*Your objective*. Show every line of the data that includes the word "page".

*Exercise data*.
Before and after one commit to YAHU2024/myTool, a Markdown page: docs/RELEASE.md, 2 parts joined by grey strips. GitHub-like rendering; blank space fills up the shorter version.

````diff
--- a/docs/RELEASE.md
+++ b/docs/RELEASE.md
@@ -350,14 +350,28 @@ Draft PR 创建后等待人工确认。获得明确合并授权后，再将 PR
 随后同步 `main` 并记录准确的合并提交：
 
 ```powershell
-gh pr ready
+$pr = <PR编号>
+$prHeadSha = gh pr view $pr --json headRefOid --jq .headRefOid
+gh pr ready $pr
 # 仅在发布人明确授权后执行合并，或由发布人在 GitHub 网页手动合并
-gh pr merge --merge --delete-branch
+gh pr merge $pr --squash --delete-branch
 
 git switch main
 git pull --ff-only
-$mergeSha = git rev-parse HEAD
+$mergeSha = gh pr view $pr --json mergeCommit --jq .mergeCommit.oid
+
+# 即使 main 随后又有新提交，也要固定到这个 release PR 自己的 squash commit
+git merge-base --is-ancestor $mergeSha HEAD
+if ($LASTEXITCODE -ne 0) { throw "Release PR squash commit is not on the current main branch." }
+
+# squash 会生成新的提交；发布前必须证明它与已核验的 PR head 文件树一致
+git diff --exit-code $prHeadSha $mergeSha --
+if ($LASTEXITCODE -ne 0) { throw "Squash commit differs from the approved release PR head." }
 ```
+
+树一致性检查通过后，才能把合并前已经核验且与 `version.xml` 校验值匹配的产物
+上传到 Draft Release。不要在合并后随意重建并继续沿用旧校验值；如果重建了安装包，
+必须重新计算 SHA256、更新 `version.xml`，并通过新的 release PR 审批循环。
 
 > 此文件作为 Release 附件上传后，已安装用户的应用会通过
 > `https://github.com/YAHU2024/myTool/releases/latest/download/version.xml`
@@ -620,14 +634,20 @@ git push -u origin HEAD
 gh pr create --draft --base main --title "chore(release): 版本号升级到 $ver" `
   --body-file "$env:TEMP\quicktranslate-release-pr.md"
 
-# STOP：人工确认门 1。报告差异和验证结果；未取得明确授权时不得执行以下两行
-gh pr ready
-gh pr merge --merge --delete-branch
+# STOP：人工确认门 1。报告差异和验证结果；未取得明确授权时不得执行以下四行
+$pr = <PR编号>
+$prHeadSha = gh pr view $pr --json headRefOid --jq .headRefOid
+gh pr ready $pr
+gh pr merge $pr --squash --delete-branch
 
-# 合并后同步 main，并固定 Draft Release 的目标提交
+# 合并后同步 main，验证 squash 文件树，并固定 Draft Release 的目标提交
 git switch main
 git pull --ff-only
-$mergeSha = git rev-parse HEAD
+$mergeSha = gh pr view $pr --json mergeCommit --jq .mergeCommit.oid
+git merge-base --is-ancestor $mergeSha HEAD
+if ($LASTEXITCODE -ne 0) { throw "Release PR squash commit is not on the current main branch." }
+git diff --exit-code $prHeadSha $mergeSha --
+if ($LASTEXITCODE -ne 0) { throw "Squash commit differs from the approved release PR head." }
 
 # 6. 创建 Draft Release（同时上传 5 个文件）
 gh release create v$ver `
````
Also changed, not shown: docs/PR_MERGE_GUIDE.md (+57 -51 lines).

...

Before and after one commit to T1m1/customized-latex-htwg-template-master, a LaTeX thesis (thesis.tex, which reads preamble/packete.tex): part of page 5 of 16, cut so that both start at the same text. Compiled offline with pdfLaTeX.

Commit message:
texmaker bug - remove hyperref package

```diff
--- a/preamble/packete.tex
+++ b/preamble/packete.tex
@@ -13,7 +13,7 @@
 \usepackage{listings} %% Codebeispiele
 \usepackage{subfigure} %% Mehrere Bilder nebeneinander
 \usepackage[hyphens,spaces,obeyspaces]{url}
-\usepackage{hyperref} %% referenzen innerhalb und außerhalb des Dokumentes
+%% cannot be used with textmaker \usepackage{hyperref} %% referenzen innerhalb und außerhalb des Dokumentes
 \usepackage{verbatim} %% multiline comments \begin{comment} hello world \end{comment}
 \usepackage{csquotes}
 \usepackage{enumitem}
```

*Answer below*.
Before and after one commit to YAHU2024/myTool, a Markdown page: docs/RELEASE.md, 2 parts joined by grey strips. GitHub-like rendering; blank space fills up the shorter version.
Before and after one commit to T1m1/customized-latex-htwg-template-master, a LaTeX thesis (thesis.tex, which reads preamble/packete.tex): part of page 5 of 16, cut so that both start at the same text. Compiled offline with pdfLaTeX.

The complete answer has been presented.